“Yeah!” I rejoined, “One foot on the brake and one on the busboy!”

I also think the design of the place is really great, sort of a warm, modern hacienda thing. The lighting is perfect. When choosing the name Tres Agaves, I can see why Hagar chose something Spanish. However, this is San Francisco, his stomping ground. Why not name it after one of your old bands, Sammy? Montrose wouldn't work, nor would Justice Brothers, but your short-lived project Manhole would really go over well here. Think about it.

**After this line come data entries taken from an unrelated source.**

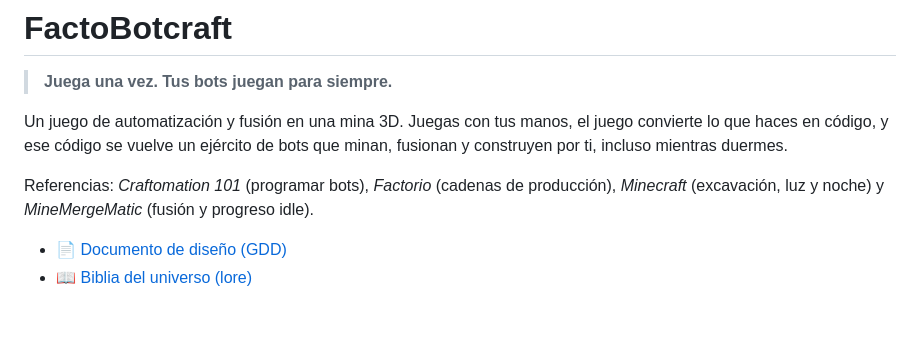
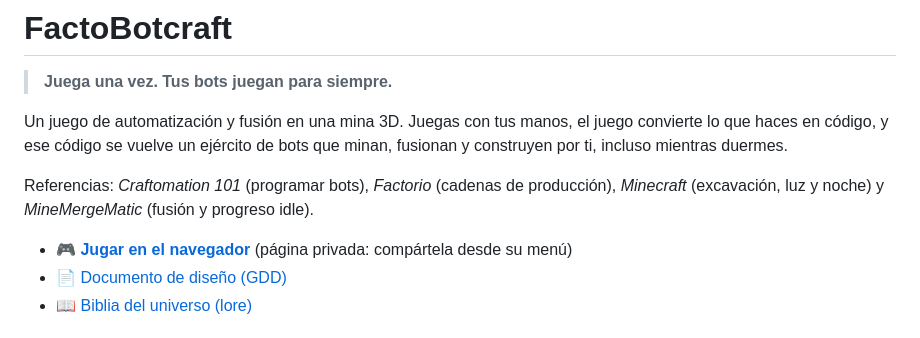
Before and after one commit to DannInnovator/FactoBotcraft, a Markdown page: README.md, the part around the change. Drawn GitHub-style.

Commit message:
README: link to the playable build
Co-Authored-By: Claude Opus 5.5 <noreply@anthropic.com>
Claude-Session: https://claude.ai/code/session_016dtxsj3xP5yqmnthxuwCxM

```diff
--- a/README.md
+++ b/README.md
@@ -6,6 +6,7 @@ Un juego de automatización y fusión en una mina 3D. Juegas con tus manos, el j
 
 Referencias: *Craftomation 101* (programar bots), *Factorio* (cadenas de producción), *Minecraft* (excavación, luz y noche) y *MineMergeMatic* (fusión y progreso idle).
 
+- 🎮 **[Jugar en el navegador](https://claude.ai/artifact/7uvEEsNdTZR4SbgkCmTTUG)** (página privada: compártela desde su menú)
 - 📄 [Documento de diseño (GDD)](docs/GDD.md)
 - 📖 [Biblia del universo (lore)](docs/LORE.md)
 
```
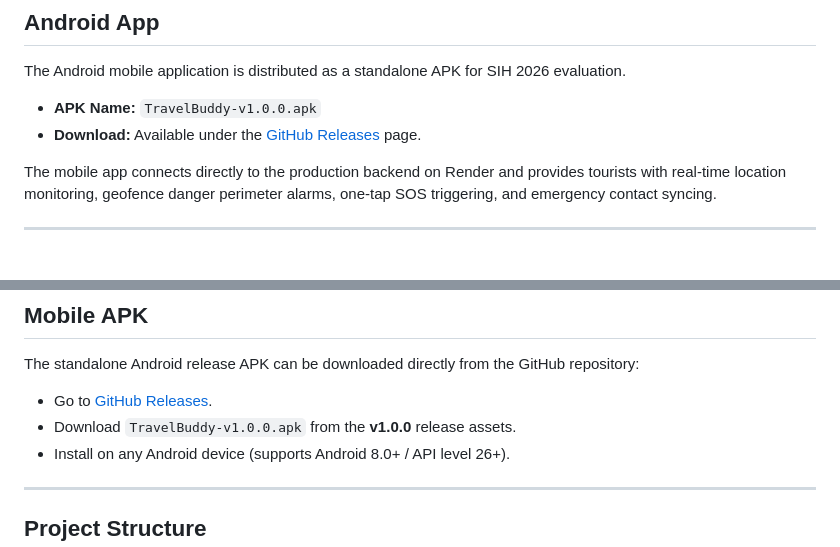
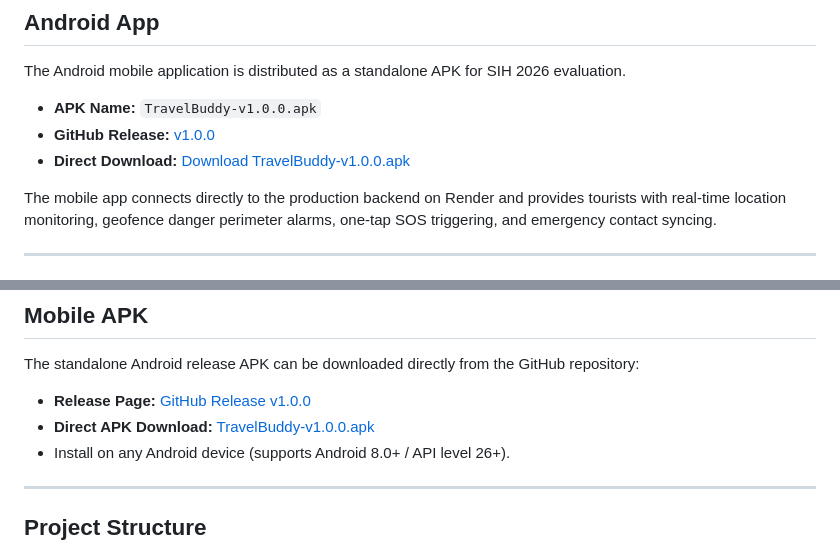
Before and after one commit to anujks20/TravelBuddy, a Markdown page: README.md, 2 parts joined by grey strips. GitHub-like rendering.

Commit message:
docs: add direct release asset download links in README

```diff
--- a/README.md
+++ b/README.md
@@ -31,7 +31,8 @@ TravelBuddy is deployed across production environments:
 The Android mobile application is distributed as a standalone APK for SIH 2026 evaluation.
 
 - **APK Name:** `TravelBuddy-v1.0.0.apk`
-- **Download:** Available under the [GitHub Releases](https://github.com/anujks20/TravelBuddy/releases) page.
+- **GitHub Release:** [v1.0.0](https://github.com/anujks20/TravelBuddy/releases/tag/v1.0.0)
+- **Direct Download:** [Download TravelBuddy-v1.0.0.apk](https://github.com/anujks20/TravelBuddy/releases/download/v1.0.0/TravelBuddy-v1.0.0.apk)
 
 The mobile app connects directly to the production backend on Render and provides tourists with real-time location monitoring, geofence danger perimeter alarms, one-tap SOS triggering, and emergency contact syncing.
 
@@ -160,8 +161,8 @@ Pre-configured evaluation accounts for judges and evaluators:
 
 The standalone Android release APK can be downloaded directly from the GitHub repository:
 
-- Go to [GitHub Releases](https://github.com/anujks20/TravelBuddy/releases).
-- Download `TravelBuddy-v1.0.0.apk` from the **v1.0.0** release assets.
+- **Release Page:** [GitHub Release v1.0.0](https://github.com/anujks20/TravelBuddy/releases/tag/v1.0.0)
+- **Direct APK Download:** [TravelBuddy-v1.0.0.apk](https://github.com/anujks20/TravelBuddy/releases/download/v1.0.0/TravelBuddy-v1.0.0.apk)
 - Install on any Android device (supports Android 8.0+ / API level 26+).
 
 ---
```
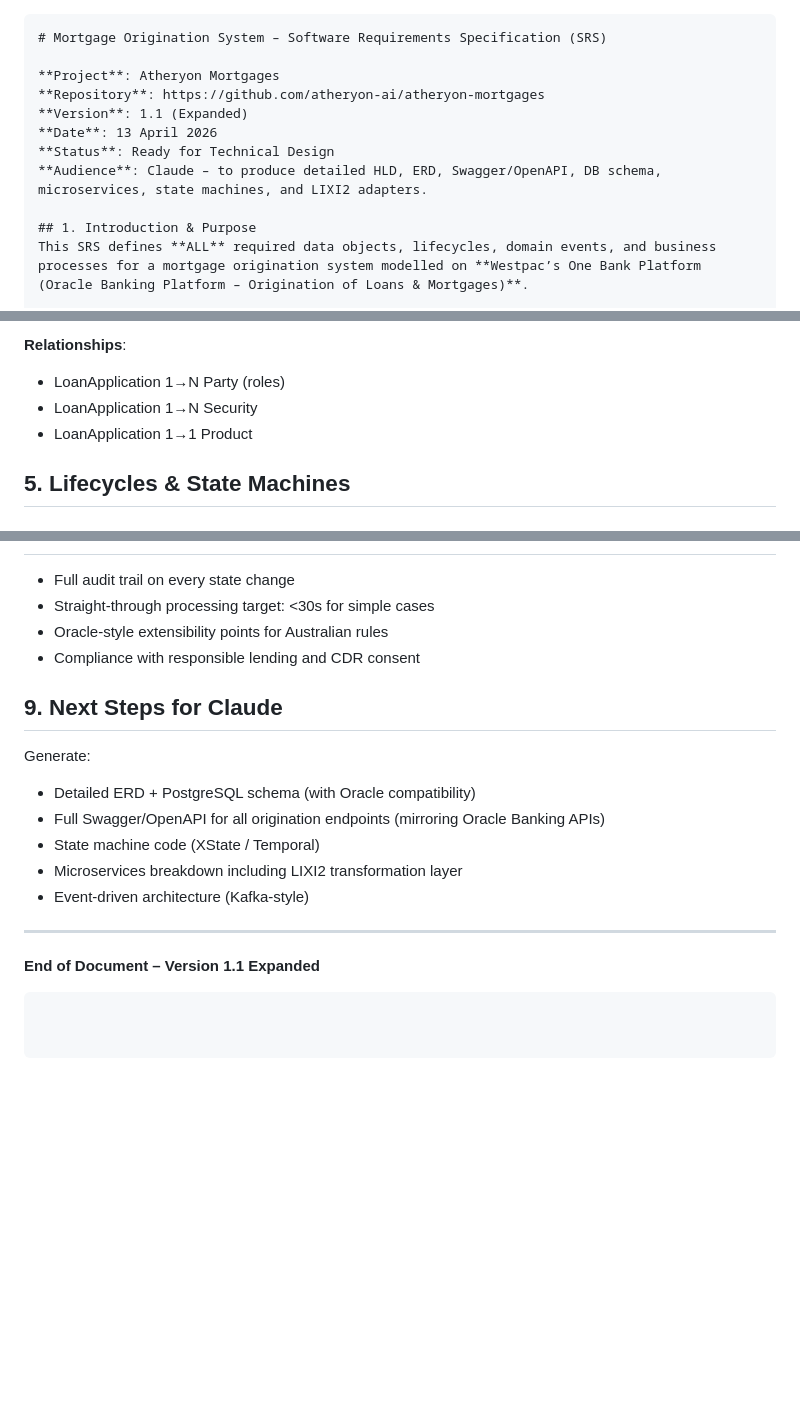
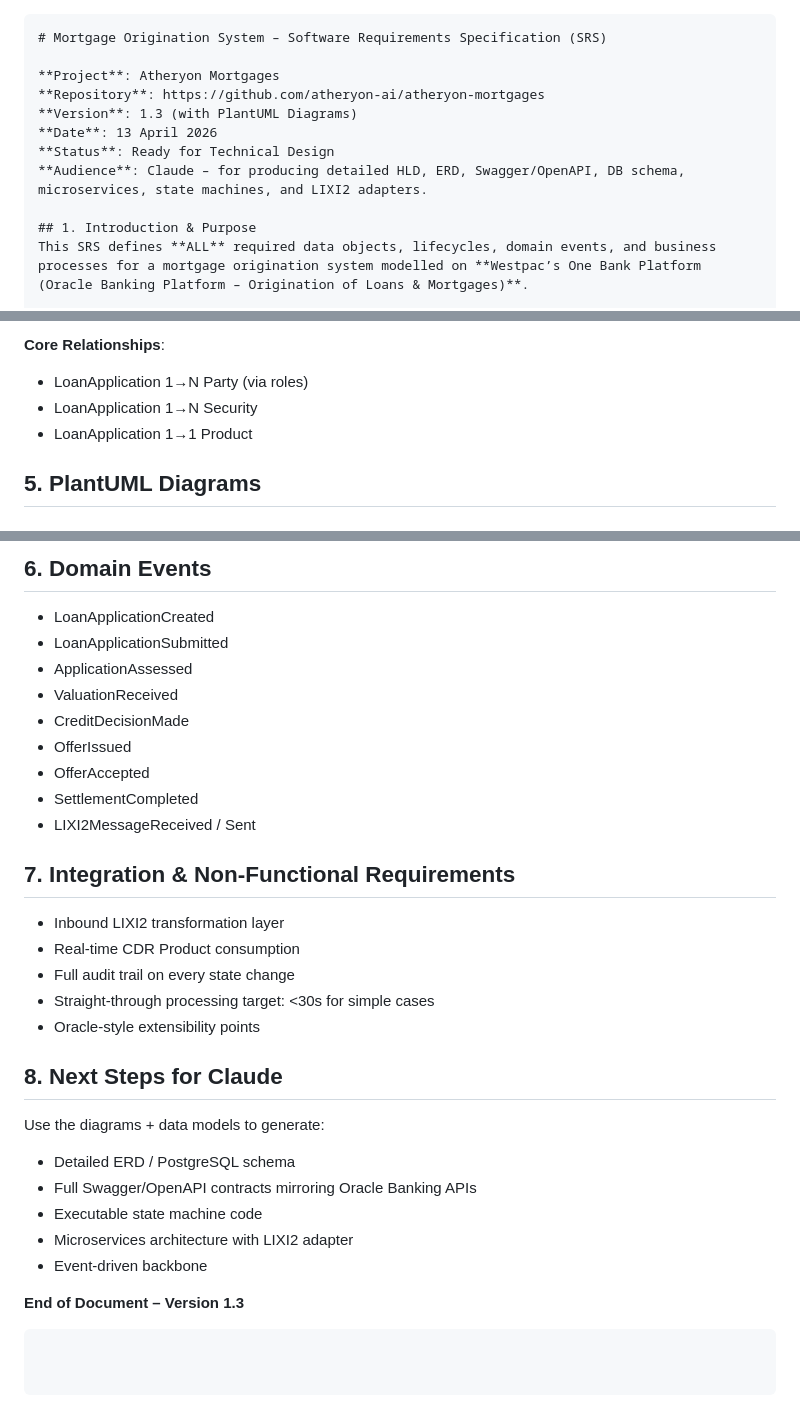
Before and after one commit to atheryon-ai/atheryon-mortgages, a Markdown page: mortgage-origination-srs.md, 3 parts joined by grey strips. Rendered like a GitHub page; blank space fills up the shorter version.

Commit message:
Update SRS version and enhance content clarity

````diff
--- a/mortgage-origination-srs.md
+++ b/mortgage-origination-srs.md
@@ -1,13 +1,14 @@
+
 
 ```markdown
 # Mortgage Origination System – Software Requirements Specification (SRS)
 
 **Project**: Atheryon Mortgages
 **Repository**: https://github.com/atheryon-ai/atheryon-mortgages
-**Version**: 1.1 (Expanded)
+**Version**: 1.3 (with PlantUML Diagrams)
 **Date**: 13 April 2026
 **Status**: Ready for Technical Design
-**Audience**: Claude – to produce detailed HLD, ERD, Swagger/OpenAPI, DB schema, microservices, state machines, and LIXI2 adapters.
+**Audience**: Claude – for producing detailed HLD, ERD, Swagger/OpenAPI, DB schema, microservices, state machines, and LIXI2 adapters.
 
 ## 1. Introduction & Purpose
 This SRS defines **ALL** required data objects, lifecycles, domain events, and business processes for a mortgage origination system modelled on **Westpac’s One Bank Platform (Oracle Banking Platform – Origination of Loans & Mortgages)**.
@@ -126,8 +99,8 @@ It integrates:
 
-**Relationships**:
-- LoanApplication 1→N Party (roles)
+**Core Relationships**:
+- LoanApplication 1→N Party (via roles)
 - LoanApplication 1→N Security
 - LoanApplication 1→1 Product
 
-## 5. Lifecycles & State Machines
+## 5. PlantUML Diagrams
 
@@ -165,17 +236,28 @@ All events carry `applicationId`, `timestamp`, `actor` (USER|SYSTEM|BROKER), and
+## 6. Domain Events
+- LoanApplicationCreated
+- LoanApplicationSubmitted
+- ApplicationAssessed
+- ValuationReceived
+- CreditDecisionMade
+- OfferIssued
+- OfferAccepted
+- SettlementCompleted
+- LIXI2MessageReceived / Sent
+
+## 7. Integration & Non-Functional Requirements
+- Inbound LIXI2 transformation layer
+- Real-time CDR Product consumption
 - Full audit trail on every state change
 - Straight-through processing target: <30s for simple cases
-- Oracle-style extensibility points for Australian rules
-- Compliance with responsible lending and CDR consent
+- Oracle-style extensibility points
 
-## 9. Next Steps for Claude
-Generate:
-- Detailed ERD + PostgreSQL schema (with Oracle compatibility)
-- Full Swagger/OpenAPI for all origination endpoints (mirroring Oracle Banking APIs)
-- State machine code (XState / Temporal)
-- Microservices breakdown including LIXI2 transformation layer
-- Event-driven architecture (Kafka-style)
+## 8. Next Steps for Claude
+Use the diagrams + data models to generate:
+- Detailed ERD / PostgreSQL schema
+- Full Swagger/OpenAPI contracts mirroring Oracle Banking APIs
+- Executable state machine code
+- Microservices architecture with LIXI2 adapter
+- Event-driven backbone
 
----
-
-**End of Document – Version 1.1 Expanded**
+**End of Document – Version 1.3**
 ```
````
Also changed, not shown: other parts of mortgage-origination-srs.md (+141 -71 lines).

I ordered a shot of the Cabo Wabo and it was indeed tasty. You are supposed to sip it, not huff it, so they serve it in a little wine glass. Sammy has said that he was going for a “peanut butter” sort of taste with the brand. I'm happy to say that he failed in that attempt.

I am also proud of the fact that when I saw Sammy at that gas station, I didn't make a “55” joke. How many times do you think people run into him in or around his car and make a “55” joke? It has to drive him insane (pun intended). No, I instead wanted to do the extreme geek move of asking him about the Minutemen. You see, their seminal album Double Nickels on the Dime is a direct reference to Hagar's “I Can't Drive 55.” “Double nickels” is truckerspeak for 55, and the “dime” refers to the 10 freeway in Santa Monica. The Minutemen were saying “We Can and Will Drive 55,” and we will still be much more badass than you really are, you frizzy-haired, rich-boy poseur. So I wanted to get his feelings on that. Before I could approach, some other goombah recognized him and was vigorously shaking his hand, asking him how the Wabo was doing and if Van Hagar was ever going to get back together (probably questions No. 2 and 3 after the ol' “55” on his list of annoyances).

Despite all his imperfections, though, Sammy Hagar still leaves me hot, sweet, and sticky, not unlike a humid Midwestern eve spent in the honeysuckle. And his tequila ain't so bad, either. In fact, not unlike his musical catalog, both are only fully appreciated after about six beers. “Mas tequila!” —Katy St. Clair